### Your task
Produce a verbatim copy of the following records, leaving out all pictures.

== Segment start ==

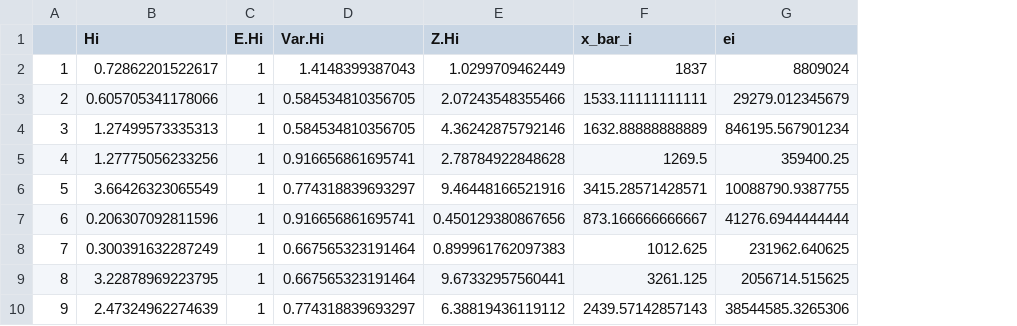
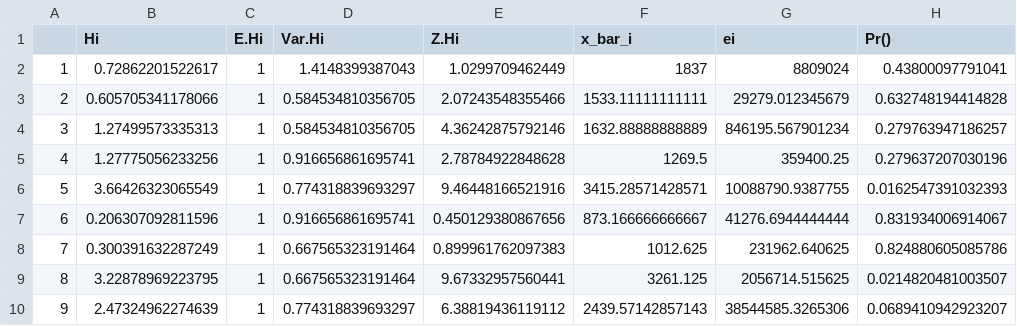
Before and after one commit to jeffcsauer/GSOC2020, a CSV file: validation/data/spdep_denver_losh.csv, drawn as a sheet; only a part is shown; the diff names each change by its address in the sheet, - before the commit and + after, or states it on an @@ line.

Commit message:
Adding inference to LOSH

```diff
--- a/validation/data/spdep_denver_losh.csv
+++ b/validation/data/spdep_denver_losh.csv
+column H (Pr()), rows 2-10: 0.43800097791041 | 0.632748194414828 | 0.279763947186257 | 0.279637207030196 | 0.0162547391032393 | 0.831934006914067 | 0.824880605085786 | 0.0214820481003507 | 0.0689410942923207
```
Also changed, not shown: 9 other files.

== Segment end ==

### Result of the exercise
Before and after one commit to jeffcsauer/GSOC2020, a CSV file: validation/data/spdep_denver_losh.csv, drawn as a sheet; only a part is shown; the diff names each change by its address in the sheet, - before the commit and + after, or states it on an @@ line.

Commit message:
Adding inference to LOSH

```diff
--- a/validation/data/spdep_denver_losh.csv
+++ b/validation/data/spdep_denver_losh.csv
+column H (Pr()), rows 2-10: 0.43800097791041 | 0.632748194414828 | 0.279763947186257 | 0.279637207030196 | 0.0162547391032393 | 0.831934006914067 | 0.824880605085786 | 0.0214820481003507 | 0.0689410942923207
```
Also changed, not shown: 9 other files.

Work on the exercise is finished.